Show Summary Details

Page of

PRINTED FROM OXFORD HANDBOOKS ONLINE ( © Oxford University Press, 2018. All Rights Reserved. Under the terms of the licence agreement, an individual user may print out a PDF of a single chapter of a title in Oxford Handbooks Online for personal use (for details see Privacy Policy and Legal Notice).

date: 06 March 2021

Abstract and Keywords

This chapter examines and critiques how diseases have come to be seen as national and international security threats, beginning with a brief look at the long history of disease as a threat to societies, then turning to deepening linkages between disease and national security in the post–Cold War era. It then examines four health threats that have entered Western security agendas since the 1990s: emerging infectious diseases, HIV/AIDS, bioterrorism, and drug-resistant infections, focusing on how the public health and security communities have combined to construct these particular health problems as security threats. The chapter also examines some apparent benefits of framing diseases as security threats. The final section discusses critiques of the securitisation of health, noting that these point to the need for policymakers to grapple with deeply political trade-offs regarding how much “security” from health threats we want and what we will sacrifice to get it.

Keywords: national security, infectious disease, HIV/AIDS, bioterrorism, emerging infectious diseases, antimicrobial resistance, securitisation

Access to the complete content on Oxford Handbooks Online requires a subscription or purchase. Public users are able to search the site and view the abstracts and keywords for each book and chapter without a subscription.

Please subscribe or login to access full text content.

If you have purchased a print title that contains an access token, please see the token for information about how to register your code.

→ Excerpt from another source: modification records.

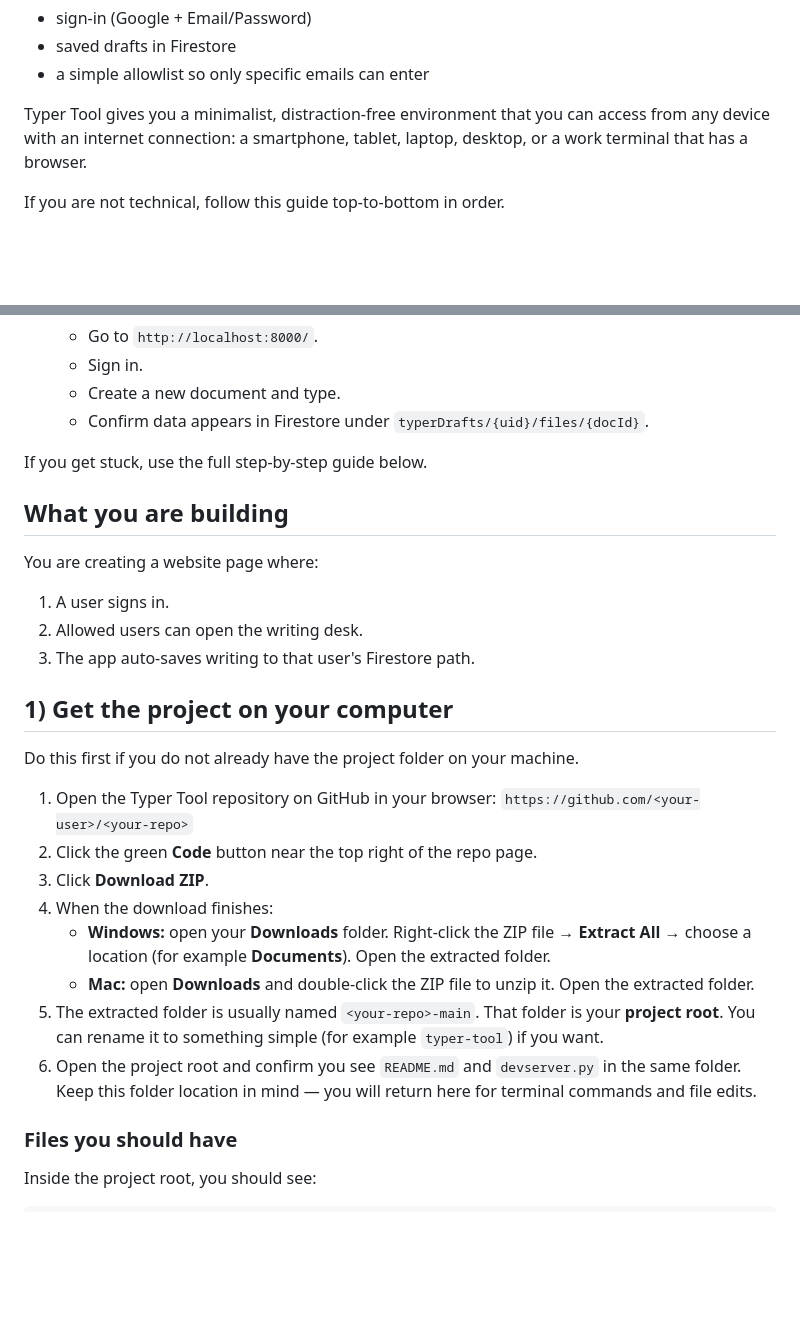
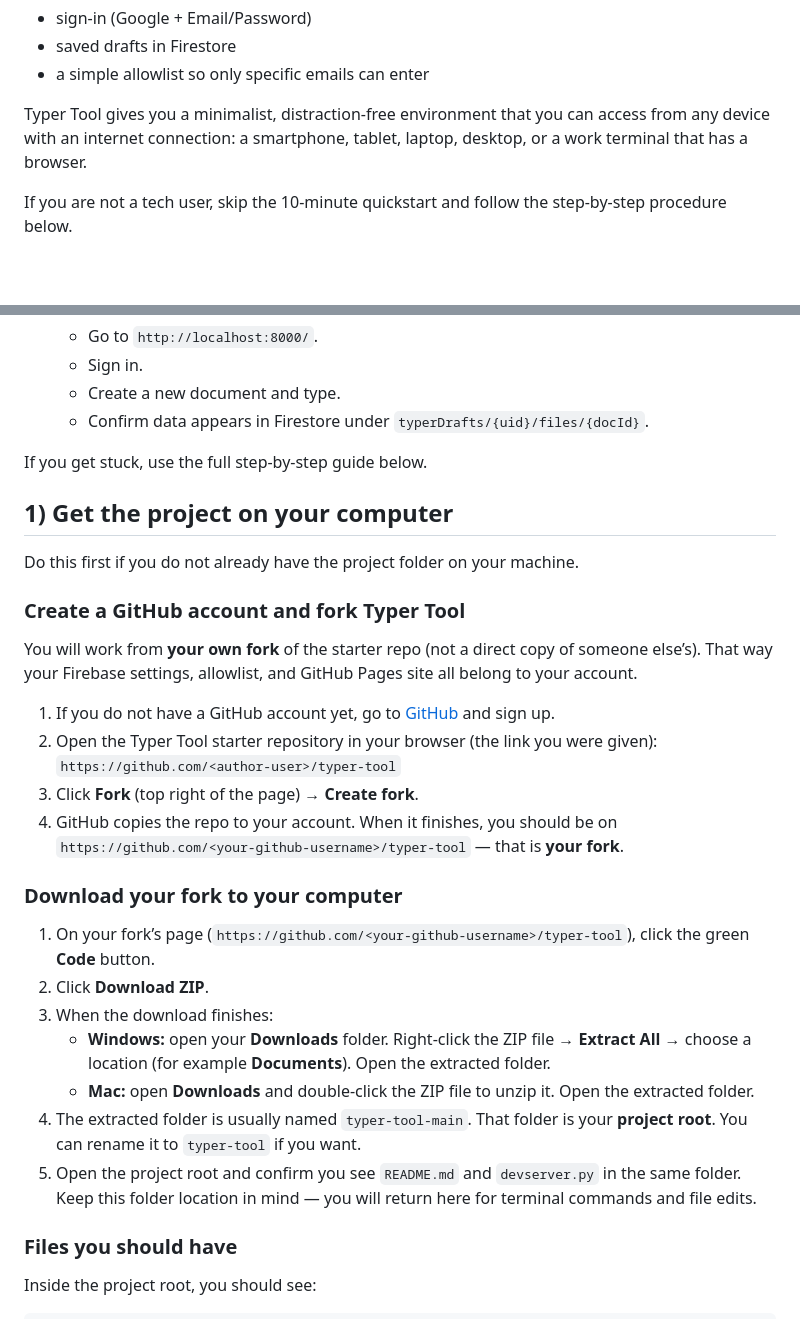
Before and after one commit to trevor151515/typer-tool, a Markdown page: README.md, 2 parts joined by grey strips. Drawn GitHub-style; blank space fills up the shorter version.

Commit message:
revise readme

```diff
--- a/README.md
+++ b/README.md
@@ -7,7 +7,7 @@ This project gives you a private writing environment with:
 
 Typer Tool gives you a minimalist, distraction-free environment that you can access from any device with an internet connection: a smartphone, tablet, laptop, desktop, or a work terminal that has a browser.
 
-If you are not technical, follow this guide top-to-bottom in order.
+If you are not a tech user, skip the 10-minute quickstart and follow the step-by-step procedure below.
 
 <br>
 <br>
@@ -87,25 +95,28 @@ If you just want this working quickly, do these exact steps:
 
 If you get stuck, use the full step-by-step guide below.
 
-## What you are building
-
-You are creating a website page where:
-1. A user signs in.
-2. Allowed users can open the writing desk.
-3. The app auto-saves writing to that user's Firestore path.
-
 ## 1) Get the project on your computer
 
 Do this first if you do not already have the project folder on your machine.
 
-1. Open the Typer Tool repository on GitHub in your browser: `https://github.com/<your-user>/<your-repo>`
-2. Click the green **Code** button near the top right of the repo page.
-3. Click **Download ZIP**.
-4. When the download finishes:
+### Create a GitHub account and fork Typer Tool
+
+You will work from **your own fork** of the starter repo (not a direct copy of someone else’s). That way your Firebase settings, allowlist, and GitHub Pages site all belong to your account.
+
+1. If you do not have a GitHub account yet, go to [GitHub](https://github.com/) and sign up.
+2. Open the Typer Tool starter repository in your browser (the link you were given): `https://github.com/<author-user>/typer-tool`
+3. Click **Fork** (top right of the page) → **Create fork**.
+4. GitHub copies the repo to your account. When it finishes, you should be on `https://github.com/<your-github-username>/typer-tool` — that is **your fork**.
+
+### Download your fork to your computer
+
+1. On your fork’s page (`https://github.com/<your-github-username>/typer-tool`), click the green **Code** button.
+2. Click **Download ZIP**.
+3. When the download finishes:
    - **Windows:** open your **Downloads** folder. Right-click the ZIP file → **Extract All** → choose a location (for example **Documents**). Open the extracted folder.
    - **Mac:** open **Downloads** and double-click the ZIP file to unzip it. Open the extracted folder.
-5. The extracted folder is usually named `<your-repo>-main`. That folder is your **project root**. You can rename it to something simple (for example `typer-tool`) if you want.
-6. Open the project root and confirm you see `README.md` and `devserver.py` in the same folder. Keep this folder location in mind — you will return here for terminal commands and file edits.
+4. The extracted folder is usually named `typer-tool-main`. That folder is your **project root**. You can rename it to `typer-tool` if you want.
+5. Open the project root and confirm you see `README.md` and `devserver.py` in the same folder. Keep this folder location in mind — you will return here for terminal commands and file edits.
 
 ### Files you should have
 
```
Also changed, not shown: other parts of README.md (+14 -6 lines).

For questions on access or troubleshooting, please check our FAQs, and if you can''t find the answer there, please contact us.